But protecting public officials from actual physical assaults like throwing a loved one’s ashes or vials of blood at them, ensuring orderly conduct of public business, or civility at guest lectures need not involve reckless prosecutorial overreach and blatant violations of protected activity under the First Amendment.
As press deputy for three Los Angeles County supervisors, over the course of 26 years I personally attended more than 1,200 weekly public board meetings. I’ve seen my share of inappropriate and disruptive behavior.
Speakers exceeded their time and had their microphone cut off, sometimes even refusing to leave the witness box. Gadflies sometimes hurled abuse, insults and expletives (but nothing more than that) at the supervisors. Rowdy audience members sometimes had to be quieted, calmed, and rarely, even physically removed so the public’s business could continue.
Never once, to my knowledge, was anyone ever criminally charged for any behavior that was expressive speech, however annoying and even offensive it might have been. Nor should they have been.
We never experienced an incident like that at UC Irvine, where in 2010 a group of Muslim students successfully mounted a concerted effort to shut down completely a scheduled speaking appearance by the Israeli ambassador Michael Oren.
And even then, Erwin Chemerinsky, then the UCI law school dean and a renowned constitutional scholar, argued against the Orange County district attorney’s criminal prosecution, saying the students’ subsequent administrative discipline was punishment enough.
In the majority of these cases, officialdom can appropriately deal with mere speech disturbances and disruptions through a little patience and a little indulgence of even rude speakers who, if they won’t stand down, can be asked to leave or physically removed from the venue so business can proceed.
In an era of unprecedented presidential lawlessness and abuse of power, throwing the book at a powerless few who try to speak out against it seems almost perverse.

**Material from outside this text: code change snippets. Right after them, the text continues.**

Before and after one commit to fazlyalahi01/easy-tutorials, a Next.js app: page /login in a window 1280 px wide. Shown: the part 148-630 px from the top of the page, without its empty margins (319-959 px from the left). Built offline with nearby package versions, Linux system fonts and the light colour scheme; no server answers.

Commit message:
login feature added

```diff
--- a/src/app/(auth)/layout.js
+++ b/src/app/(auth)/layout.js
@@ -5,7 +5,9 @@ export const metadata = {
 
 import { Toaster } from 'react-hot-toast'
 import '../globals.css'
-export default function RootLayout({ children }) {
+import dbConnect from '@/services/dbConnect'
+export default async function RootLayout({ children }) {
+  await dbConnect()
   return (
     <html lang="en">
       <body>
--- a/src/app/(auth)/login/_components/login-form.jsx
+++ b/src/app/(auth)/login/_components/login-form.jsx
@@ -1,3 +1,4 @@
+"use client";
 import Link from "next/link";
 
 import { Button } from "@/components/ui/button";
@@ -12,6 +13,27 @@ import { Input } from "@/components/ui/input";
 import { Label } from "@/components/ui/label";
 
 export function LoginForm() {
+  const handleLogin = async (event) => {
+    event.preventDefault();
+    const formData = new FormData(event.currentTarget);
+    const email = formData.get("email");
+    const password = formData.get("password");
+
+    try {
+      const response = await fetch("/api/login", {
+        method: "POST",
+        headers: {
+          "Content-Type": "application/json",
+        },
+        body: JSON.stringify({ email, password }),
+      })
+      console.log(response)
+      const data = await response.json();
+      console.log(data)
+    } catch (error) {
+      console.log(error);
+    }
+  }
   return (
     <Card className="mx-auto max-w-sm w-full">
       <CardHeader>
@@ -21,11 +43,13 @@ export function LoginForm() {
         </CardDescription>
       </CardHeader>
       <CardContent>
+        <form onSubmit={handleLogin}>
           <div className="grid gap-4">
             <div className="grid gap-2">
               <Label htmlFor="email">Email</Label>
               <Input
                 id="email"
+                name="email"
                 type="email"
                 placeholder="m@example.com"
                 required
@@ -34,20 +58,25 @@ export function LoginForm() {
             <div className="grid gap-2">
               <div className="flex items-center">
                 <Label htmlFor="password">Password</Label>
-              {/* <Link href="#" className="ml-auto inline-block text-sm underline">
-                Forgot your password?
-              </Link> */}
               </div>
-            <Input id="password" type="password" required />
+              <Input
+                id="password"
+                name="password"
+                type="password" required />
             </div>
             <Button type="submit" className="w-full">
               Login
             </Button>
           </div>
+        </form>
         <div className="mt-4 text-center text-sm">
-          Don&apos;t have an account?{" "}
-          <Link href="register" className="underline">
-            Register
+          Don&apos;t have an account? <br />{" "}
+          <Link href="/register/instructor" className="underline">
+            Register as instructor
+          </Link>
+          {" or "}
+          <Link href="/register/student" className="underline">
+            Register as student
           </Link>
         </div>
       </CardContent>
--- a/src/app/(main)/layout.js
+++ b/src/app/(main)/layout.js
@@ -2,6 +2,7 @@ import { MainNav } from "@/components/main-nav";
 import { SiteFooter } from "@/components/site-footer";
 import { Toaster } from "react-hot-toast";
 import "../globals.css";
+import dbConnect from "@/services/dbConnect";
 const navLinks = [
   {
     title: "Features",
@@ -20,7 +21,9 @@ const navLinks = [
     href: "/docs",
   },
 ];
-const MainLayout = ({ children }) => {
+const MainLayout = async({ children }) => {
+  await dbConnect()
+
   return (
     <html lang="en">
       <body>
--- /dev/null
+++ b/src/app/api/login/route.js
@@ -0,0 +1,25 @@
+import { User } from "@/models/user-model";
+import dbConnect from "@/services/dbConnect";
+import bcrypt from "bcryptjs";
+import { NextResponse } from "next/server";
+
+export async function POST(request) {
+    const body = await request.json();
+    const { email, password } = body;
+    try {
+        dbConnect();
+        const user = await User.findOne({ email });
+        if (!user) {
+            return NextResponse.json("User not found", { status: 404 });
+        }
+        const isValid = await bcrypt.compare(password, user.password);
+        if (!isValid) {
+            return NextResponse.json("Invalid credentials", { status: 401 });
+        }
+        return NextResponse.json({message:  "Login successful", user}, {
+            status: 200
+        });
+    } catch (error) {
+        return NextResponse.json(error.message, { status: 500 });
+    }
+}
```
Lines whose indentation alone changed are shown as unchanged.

There’s an ill wind blowing across our land, and you don’t need a weatherman—or a Maoist revolutionary—to know which way.